In partnership with an established beekeeper, the Royal Roads Office of Sustainability is pleased to announce that the old tennis courts are the proud new home to a honey bee (Apis Mellifera) apiary.
The purpose of this hive is to help pollinate the gardens on campus, provide learning opportunities, and supporting honey bee populations
What does a hive consist of?
A beehive consists of worker bees, a queen and drones, and every bee works for the benefit of the colony. The drones (male) purpose is to mate with a virgin queen. The queen is responsible for the laying of the eggs (brood) and emitting important pheromones (scent) inside the hive that guides the colony’s behavior, social cues and hive maintenance. The worker bees (female) account for the majority of the hive’s population and are responsible for everything except egg-laying and mating. Unlike the queen, female worker bees do not mature to allow mating or brood laying.
How does pollination work?
Honey bees pollinate crops by transferring the plant’s pollen from flower to flower. Flowers can contain pollen and nectar, both of which bees rely on for nutrition. When a bee lands on a flower to collect the nectar, pollen grains are captured on the bee’s coarse hairs. As a bee flies between the flowers of a plant in search of more nectar, it distributes the pollen. This transfer of pollen allows the plants to fertilize to grow fruit and seeds, eventually producing our food.
Why is this initiative important?

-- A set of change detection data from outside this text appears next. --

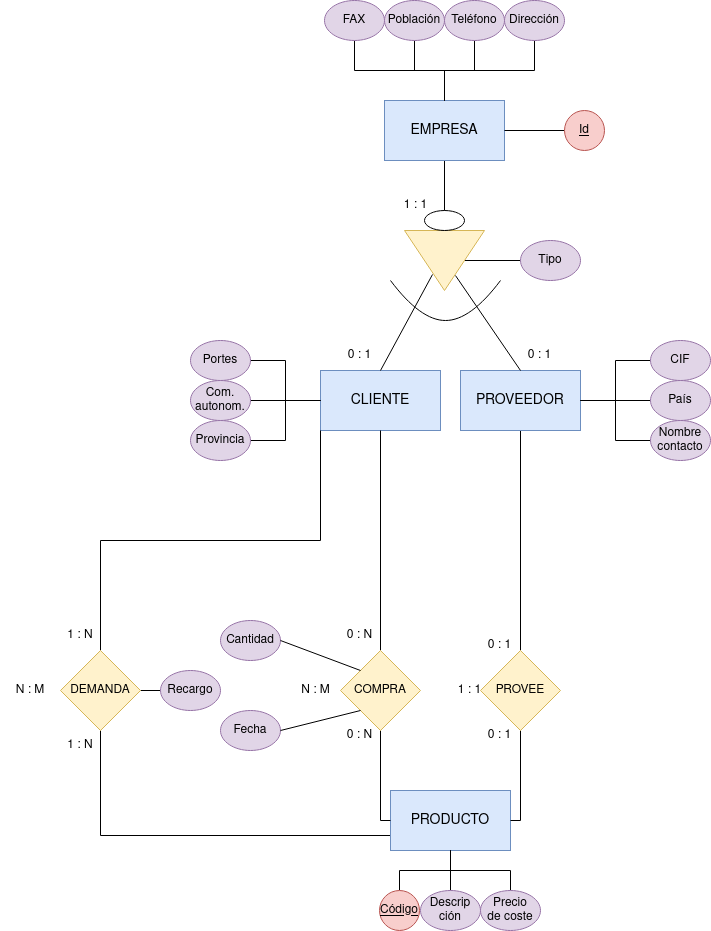
Before: Unidad-2/Tareas-entregables/entregable-4/images/Tarea-entregable-4.png, a diagram exported from draw.io (IsaiasTolP/Base-Datos). Source tidied: cells renumbered, new cells last; positions are measured from the earlier drawing's top-left corner, leaving out a move shared by most shapes.
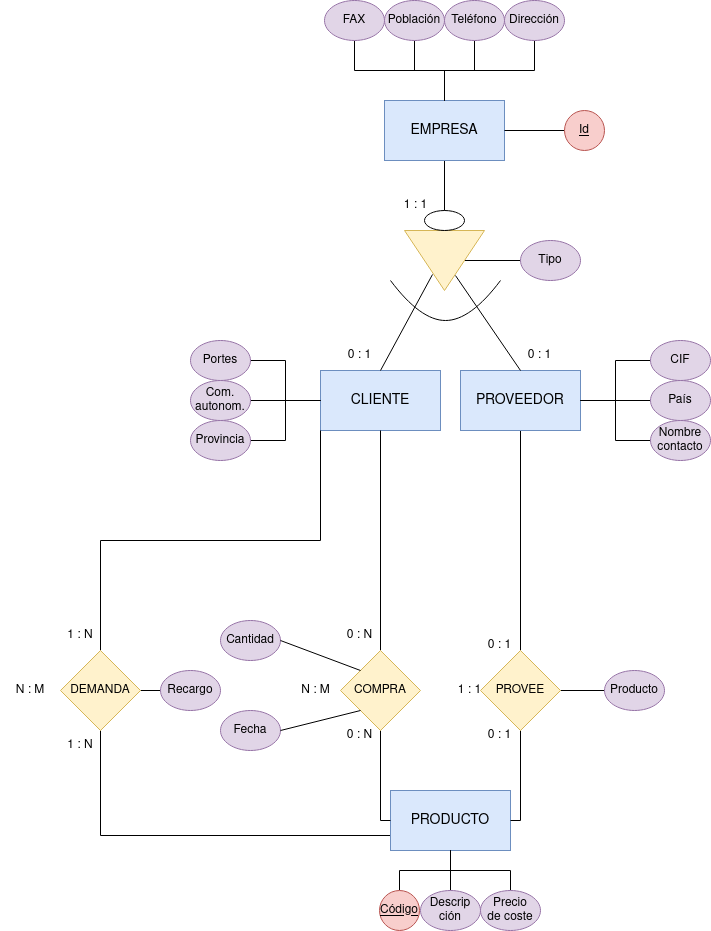
After the commit.

Diff of the diagram source:
```diff
@@ -123,6 +123,9 @@
         </Array>
       </mxGeometry>
     </mxCell>
+    <mxCell id="69" style="edgeStyle=orthogonalEdgeStyle;rounded=0;jettySize=auto;html=1;endArrow=none;endFill=0;" parent="1" edge="1" source="41" target="70">
+      <mxGeometry relative="1" as="geometry" />
+    </mxCell>
     <mxCell id="41" value="PROVEE" style="rhombus;whiteSpace=wrap;html=1;fillColor=#fff2cc;strokeColor=#d6b656;" parent="1" vertex="1">
       <mxGeometry x="480" y="650" width="80" height="80" as="geometry" />
     </mxCell>
@@ -218,5 +221,8 @@
     <mxCell id="68" value="N : M" style="text;html=1;strokeColor=none;fillColor=none;align=center;verticalAlign=middle;whiteSpace=wrap;rounded=0;" parent="1" vertex="1">
       <mxGeometry y="675" width="60" height="30" as="geometry" />
     </mxCell>
+    <mxCell id="70" value="Producto" style="ellipse;whiteSpace=wrap;html=1;fillColor=#e1d5e7;strokeColor=#9673a6;" parent="1" vertex="1">
+      <mxGeometry x="604" y="670" width="60" height="40" as="geometry" />
+    </mxCell>
   </root>
 </mxGraphModel>
```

Bees are the most important pollinator of fruits, vegetables, flowers, and crops. It is estimated that more than 1/3 of the world’s crop production is dependent on bees for pollination. They are the only species of bees that provide excess honey that can be extracted for human use.
Sadly, many bee species, including honey bees, are now on the decline. With deteriorating bee colony health as a result of diseases, pesticide use, monocultures and flowerless landscapes, bee populations have been disappearing by the millions. It is estimated that bee populations have declined by approximately 2 million in the last 50 years
Without pollination from bees, many of our food crops would not succeed.
Royal Roads University is doing its part to build resilience of the bee populations through sustainable approaches like the on-site beehive. The diverse vegetation that populates the grounds provides both honey bees and many native bee species with access to a variety of plants for pollination, and in turn, this supports positive bee health.
For further information on why bees are disappearing watch this video.
Bee species can be easily enjoyed and observed, both inflight and while they are on flowers. It is recommended that you do not disturb the honey bees, as they may sting in self-defense. In the event of a sting, first aid is available from Campus Security who can be contacted via 250-391-2525.
Please visit our Sustainability page to learn more about our ongoing commitment to using sustainable practices and review our 2015-2020 Sustainability Plan.